Arizona Tribune Editorial | [url=http://www.aztrib.com]http://www.aztrib.com[/url]
If a policy hasn’t worked for 40 years, you would think the first solution that springs to mind is not more of the same. That’s what U.S. Rep. Jeff Flake, R-Ariz., has been suggesting, and he’s been taking a lot of unjustified flak as a result.
Now a White House commission has recommended President Bush continue the same old failed policy. To give the White House some credit, it made only the barest pretense that this exercise was anything but a transparent ploy aimed at winning Cuban-American votes in Florida, a state vital to Bush’s re-election hopes and of which his brother is governor.
Did we mention that the co-chairman of the commission is Mel Martinez, who resigned as Bush’s Housing secretary to run, with White House blessing, for the Senate in Florida?
Cuban-Americans still will be allowed to send money to the island and travel there, just not as often. And American farmers, another key voting bloc, still will be allowed to sell crops to Cuba.
Everybody else, watch out. Much of the $59 million the Bush administration plans to spend during the next two years on increasing Cuban sanctions will pay informants, sting operations and gumshoes to target Americans who travel to Cuba illegally, especially that sinister group, retired school teachers who like to visit exotic locations.
Flake’s view, which we share, is that Americans have a right to travel where they please. Increasingly, that is Congress’ view. Both the House and Senate voted last year to lift travel restrictions to the island.
The $59 million will be taken from other foreign aid accounts ó surely we have more pressing foreign policy needs. And $18 million will be spent on military aircraft to broadcast into Cuba ó surely the military has more pressing needs. You would think if more propaganda is required it would be to repair the damage to our reputation in the Mideast.
Flake says if it’s important for the Cubans to hear American voices, let Americans go there and speak for themselves. He’s right.
As an example of distorted administration priorities, consider this: Of 120 employees in Treasury’s Office of Foreign Assets Control, 21 are assigned to enforcing financial sanctions on Cuba and four to tracking down the finances of al-Qaida.

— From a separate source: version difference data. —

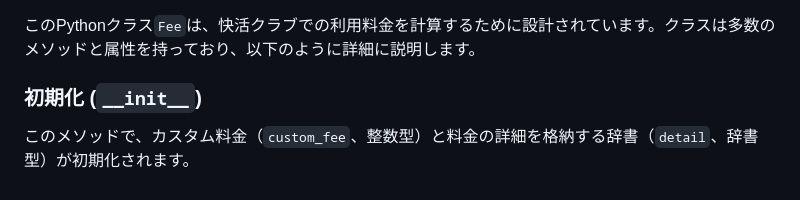
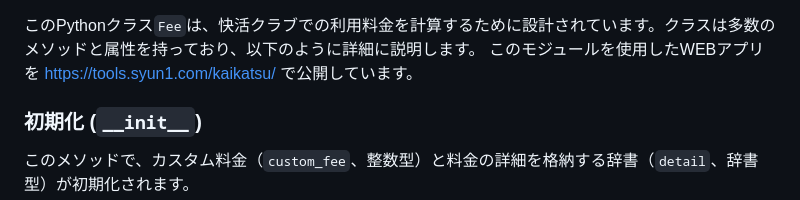
Before and after one commit to syun100000/kaikatsu, a Markdown page: README.md, the part around the change. Rendered like a GitHub page.

```diff
--- a/README.md
+++ b/README.md
@@ -1,5 +1,7 @@
 このPythonクラス`Fee`は、快活クラブでの利用料金を計算するために設計されています。クラスは多数のメソッドと属性を持っており、以下のように詳細に説明します。
-
+このモジュールを使用したWEBアプリを
+https://tools.syun1.com/kaikatsu/
+で公開しています。
 ### 初期化 (`__init__`)
 このメソッドで、カスタム料金（`custom_fee`、整数型）と料金の詳細を格納する辞書（`detail`、辞書型）が初期化されます。
 
```
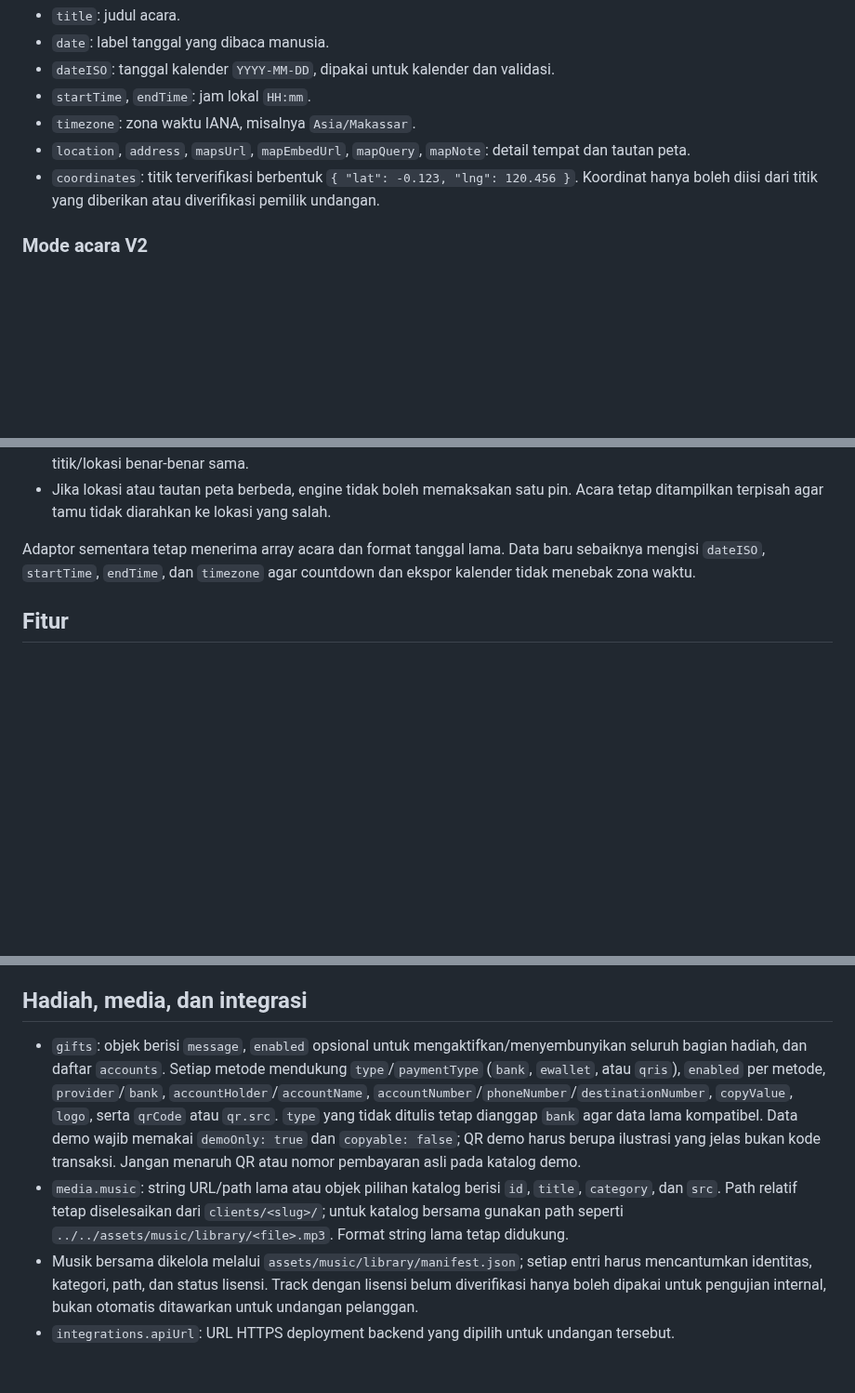
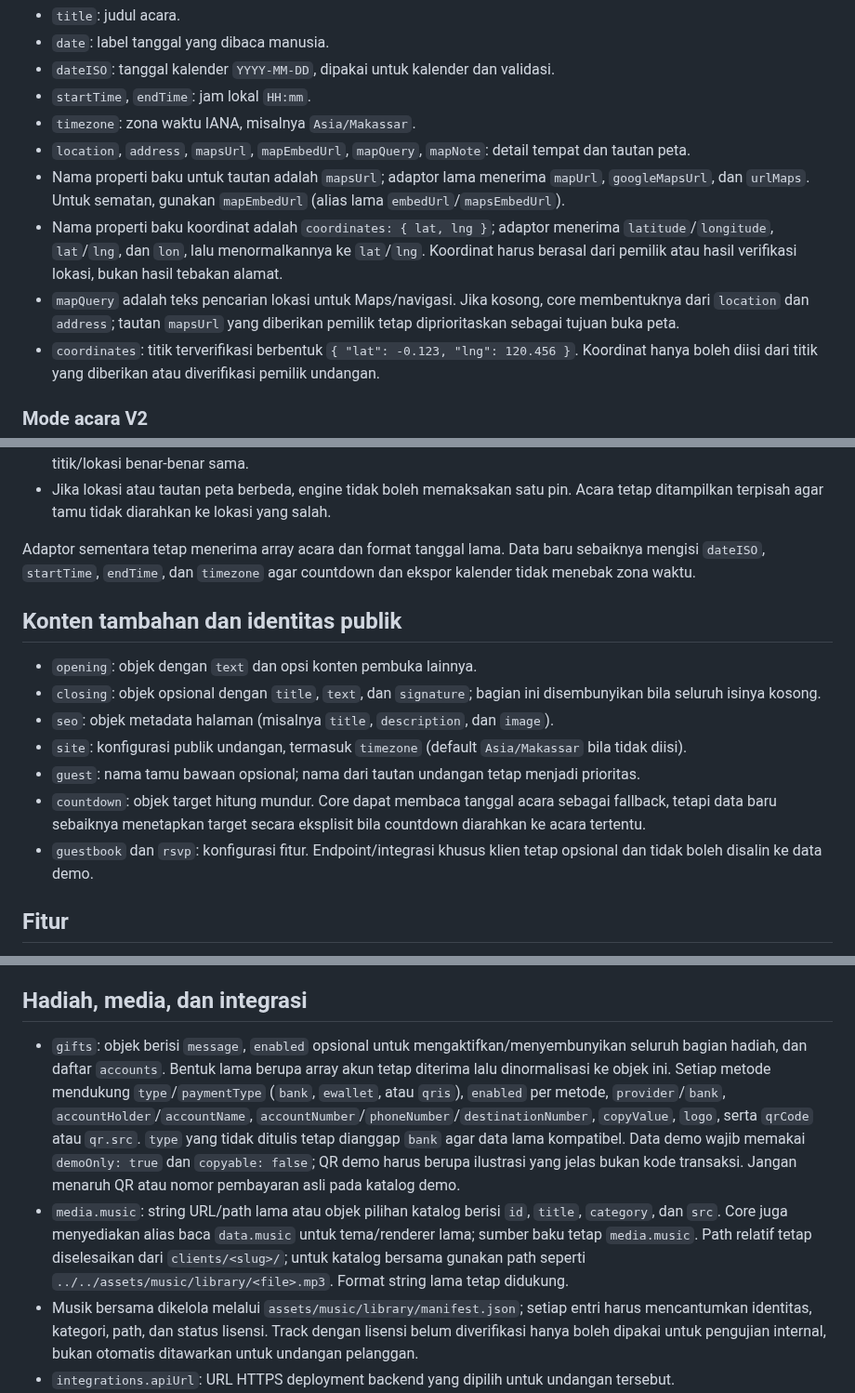
Before and after one commit to omahaksara/invitation, a Markdown page: docs/DATA-SCHEMA.md, 3 parts joined by grey strips. Shown at 93% size. Rendered like a GitHub page; blank space fills up the shorter version.

Commit message:
docs(schema): clarify canonical maps and invitation content fields

```diff
--- a/docs/DATA-SCHEMA.md
+++ b/docs/DATA-SCHEMA.md
@@ -31,6 +31,9 @@ Bentuk baku V2 adalah objek acara dengan kunci stabil, misalnya `events.akad` da
 - `startTime`, `endTime`: jam lokal `HH:mm`.
 - `timezone`: zona waktu IANA, misalnya `Asia/Makassar`.
 - `location`, `address`, `mapsUrl`, `mapEmbedUrl`, `mapQuery`, `mapNote`: detail tempat dan tautan peta.
+- Nama properti baku untuk tautan adalah `mapsUrl`; adaptor lama menerima `mapUrl`, `googleMapsUrl`, dan `urlMaps`. Untuk sematan, gunakan `mapEmbedUrl` (alias lama `embedUrl`/`mapsEmbedUrl`).
+- Nama properti baku koordinat adalah `coordinates: { lat, lng }`; adaptor menerima `latitude`/`longitude`, `lat`/`lng`, dan `lon`, lalu menormalkannya ke `lat`/`lng`. Koordinat harus berasal dari pemilik atau hasil verifikasi lokasi, bukan hasil tebakan alamat.
+- `mapQuery` adalah teks pencarian lokasi untuk Maps/navigasi. Jika kosong, core membentuknya dari `location` dan `address`; tautan `mapsUrl` yang diberikan pemilik tetap diprioritaskan sebagai tujuan buka peta.
 - `coordinates`: titik terverifikasi berbentuk `{ "lat": -0.123, "lng": 120.456 }`. Koordinat hanya boleh diisi dari titik yang diberikan atau diverifikasi pemilik undangan.
 
 ### Mode acara V2
@@ -44,6 +47,16 @@ Bentuk baku V2 adalah objek acara dengan kunci stabil, misalnya `events.akad` da
 
 Adaptor sementara tetap menerima array acara dan format tanggal lama. Data baru sebaiknya mengisi `dateISO`, `startTime`, `endTime`, dan `timezone` agar countdown dan ekspor kalender tidak menebak zona waktu.
 
+## Konten tambahan dan identitas publik
+
+- `opening`: objek dengan `text` dan opsi konten pembuka lainnya.
+- `closing`: objek opsional dengan `title`, `text`, dan `signature`; bagian ini disembunyikan bila seluruh isinya kosong.
+- `seo`: objek metadata halaman (misalnya `title`, `description`, dan `image`).
+- `site`: konfigurasi publik undangan, termasuk `timezone` (default `Asia/Makassar` bila tidak diisi).
+- `guest`: nama tamu bawaan opsional; nama dari tautan undangan tetap menjadi prioritas.
+- `countdown`: objek target hitung mundur. Core dapat membaca tanggal acara sebagai fallback, tetapi data baru sebaiknya menetapkan target secara eksplisit bila countdown diarahkan ke acara tertentu.
+- `guestbook` dan `rsvp`: konfigurasi fitur. Endpoint/integrasi khusus klien tetap opsional dan tidak boleh disalin ke data demo.
+
 ## Fitur
 
 `features` adalah objek boolean. Semua fitur inti aktif secara default bila properti tidak ditulis; `false` menonaktifkan fitur. Nama yang didukung:
@@ -54,8 +67,8 @@ Jika fitur memerlukan data atau layanan yang belum siap, engine harus menyembuny
 
 ## Hadiah, media, dan integrasi
 
-- `gifts`: objek berisi `message`, `enabled` opsional untuk mengaktifkan/menyembunyikan seluruh bagian hadiah, dan daftar `accounts`. Setiap metode mendukung `type`/`paymentType` (`bank`, `ewallet`, atau `qris`), `enabled` per metode, `provider`/`bank`, `accountHolder`/`accountName`, `accountNumber`/`phoneNumber`/`destinationNumber`, `copyValue`, `logo`, serta `qrCode` atau `qr.src`. `type` yang tidak ditulis tetap dianggap `bank` agar data lama kompatibel. Data demo wajib memakai `demoOnly: true` dan `copyable: false`; QR demo harus berupa ilustrasi yang jelas bukan kode transaksi. Jangan menaruh QR atau nomor pembayaran asli pada katalog demo.
-- `media.music`: string URL/path lama atau objek pilihan katalog berisi `id`, `title`, `category`, dan `src`. Path relatif tetap diselesaikan dari `clients/<slug>/`; untuk katalog bersama gunakan path seperti `../../assets/music/library/<file>.mp3`. Format string lama tetap didukung.
+- `gifts`: objek berisi `message`, `enabled` opsional untuk mengaktifkan/menyembunyikan seluruh bagian hadiah, dan daftar `accounts`. Bentuk lama berupa array akun tetap diterima lalu dinormalisasi ke objek ini. Setiap metode mendukung `type`/`paymentType` (`bank`, `ewallet`, atau `qris`), `enabled` per metode, `provider`/`bank`, `accountHolder`/`accountName`, `accountNumber`/`phoneNumber`/`destinationNumber`, `copyValue`, `logo`, serta `qrCode` atau `qr.src`. `type` yang tidak ditulis tetap dianggap `bank` agar data lama kompatibel. Data demo wajib memakai `demoOnly: true` dan `copyable: false`; QR demo harus berupa ilustrasi yang jelas bukan kode transaksi. Jangan menaruh QR atau nomor pembayaran asli pada katalog demo.
+- `media.music`: string URL/path lama atau objek pilihan katalog berisi `id`, `title`, `category`, dan `src`. Core juga menyediakan alias baca `data.music` untuk tema/renderer lama; sumber baku tetap `media.music`. Path relatif tetap diselesaikan dari `clients/<slug>/`; untuk katalog bersama gunakan path seperti `../../assets/music/library/<file>.mp3`. Format string lama tetap didukung.
 - Musik bersama dikelola melalui `assets/music/library/manifest.json`; setiap entri harus mencantumkan identitas, kategori, path, dan status lisensi. Track dengan lisensi belum diverifikasi hanya boleh dipakai untuk pengujian internal, bukan otomatis ditawarkan untuk undangan pelanggan.
 - `integrations.apiUrl`: URL HTTPS deployment backend yang dipilih untuk undangan tersebut.
 - `api.apiUcapan` atau `api.apiUrl`: nama properti lama yang dibaca adaptor saat migrasi.
```
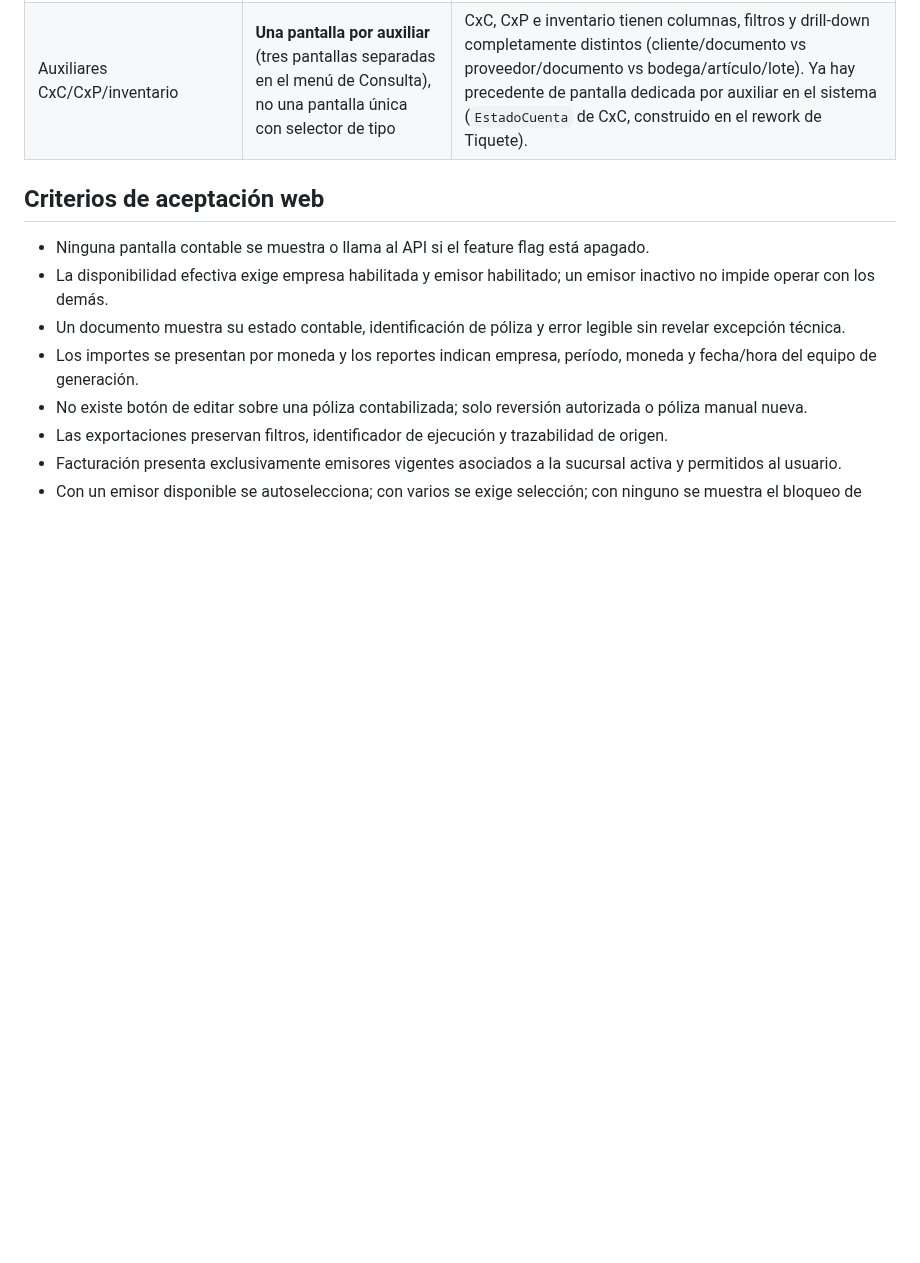
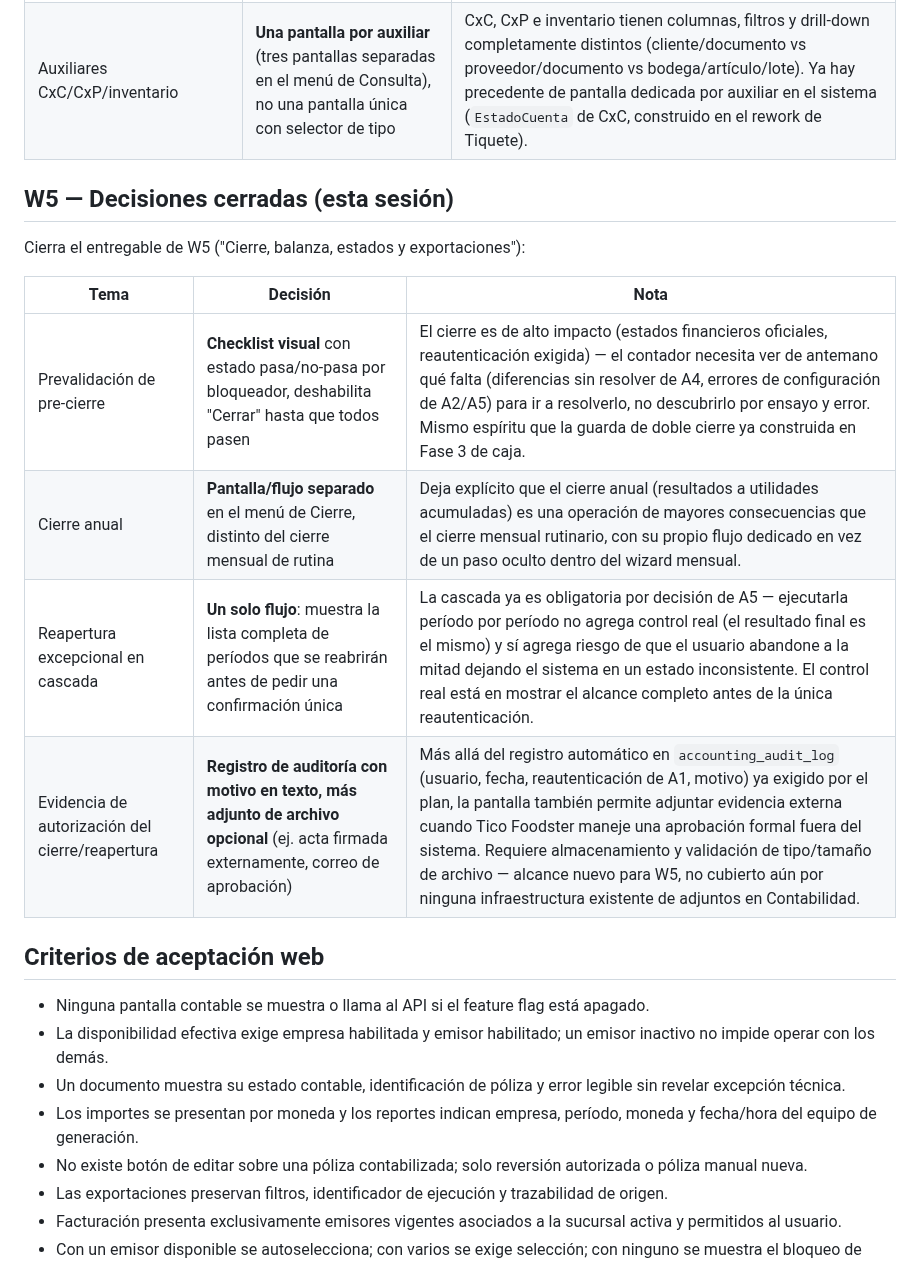
Before and after one commit to SuvesaDev/SuvesaPosSitieWebNew, a Markdown page: docs/PLAN_MODULO_CONTABILIDAD_GENERAL_WEB.md, the part around the change. GitHub-like rendering; blank space fills up the shorter version.

Commit message:
docs(contabilidad): cierra W5 — 4 decisiones de cierre, prevalidación y evidencia
Checklist visual de pre-cierre, cierre anual como flujo separado del
mensual, reapertura en cascada como un solo flujo con confirmación única,
y evidencia de autorización con adjunto de archivo opcional además del
registro de auditoría.

Co-Authored-By: Claude Sonnet 5 <noreply@anthropic.com>

```diff
--- a/docs/PLAN_MODULO_CONTABILIDAD_GENERAL_WEB.md
+++ b/docs/PLAN_MODULO_CONTABILIDAD_GENERAL_WEB.md
@@ -113,6 +113,17 @@ Cierra el entregable de W4 ("Diario, mayor, auxiliares y conciliación"):
 | Bitácora inmutable (`accounting_audit_log`) | **Pantalla de consulta centralizada propia**, no repartida como pestaña de historial por entidad | Una bitácora de auditoría existe para consultas transversales ("¿qué cambió este usuario esta semana?"), no solo por entidad. Repartirla fragmentaría la auditoría y dificultaría una revisión de cumplimiento que necesita ver todo el historial junto, filtrable por usuario/fecha/entidad. |
 | Auxiliares CxC/CxP/inventario | **Una pantalla por auxiliar** (tres pantallas separadas en el menú de Consulta), no una pantalla única con selector de tipo | CxC, CxP e inventario tienen columnas, filtros y drill-down completamente distintos (cliente/documento vs proveedor/documento vs bodega/artículo/lote). Ya hay precedente de pantalla dedicada por auxiliar en el sistema (`EstadoCuenta` de CxC, construido en el rework de Tiquete). |
 
+## W5 — Decisiones cerradas (esta sesión)
+
+Cierra el entregable de W5 ("Cierre, balanza, estados y exportaciones"):
+
+| Tema | Decisión | Nota |
+|---|---|---|
+| Prevalidación de pre-cierre | **Checklist visual** con estado pasa/no-pasa por bloqueador, deshabilita "Cerrar" hasta que todos pasen | El cierre es de alto impacto (estados financieros oficiales, reautenticación exigida) — el contador necesita ver de antemano qué falta (diferencias sin resolver de A4, errores de configuración de A2/A5) para ir a resolverlo, no descubrirlo por ensayo y error. Mismo espíritu que la guarda de doble cierre ya construida en Fase 3 de caja. |
+| Cierre anual | **Pantalla/flujo separado** en el menú de Cierre, distinto del cierre mensual de rutina | Deja explícito que el cierre anual (resultados a utilidades acumuladas) es una operación de mayores consecuencias que el cierre mensual rutinario, con su propio flujo dedicado en vez de un paso oculto dentro del wizard mensual. |
+| Reapertura excepcional en cascada | **Un solo flujo**: muestra la lista completa de períodos que se reabrirán antes de pedir una confirmación única | La cascada ya es obligatoria por decisión de A5 — ejecutarla período por período no agrega control real (el resultado final es el mismo) y sí agrega riesgo de que el usuario abandone a la mitad dejando el sistema en un estado inconsistente. El control real está en mostrar el alcance completo antes de la única reautenticación. |
+| Evidencia de autorización del cierre/reapertura | **Registro de auditoría con motivo en texto, más adjunto de archivo opcional** (ej. acta firmada externamente, correo de aprobación) | Más allá del registro automático en `accounting_audit_log` (usuario, fecha, reautenticación de A1, motivo) ya exigido por el plan, la pantalla también permite adjuntar evidencia externa cuando Tico Foodster maneje una aprobación formal fuera del sistema. Requiere almacenamiento y validación de tipo/tamaño de archivo — alcance nuevo para W5, no cubierto aún por ninguna infraestructura existente de adjuntos en Contabilidad. |
+
 ## Criterios de aceptación web
 
 - Ninguna pantalla contable se muestra o llama al API si el feature flag está apagado.
```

Over 40 years, the sanctions on Cuba have come to be sustained only by domestic politics. Most Americans frankly don’t care about Cuba, but the relative few who do care passionately. The true policy of successive administrations, including this one, is to wait more or less patiently for Fidel Castro to croak. He is 77.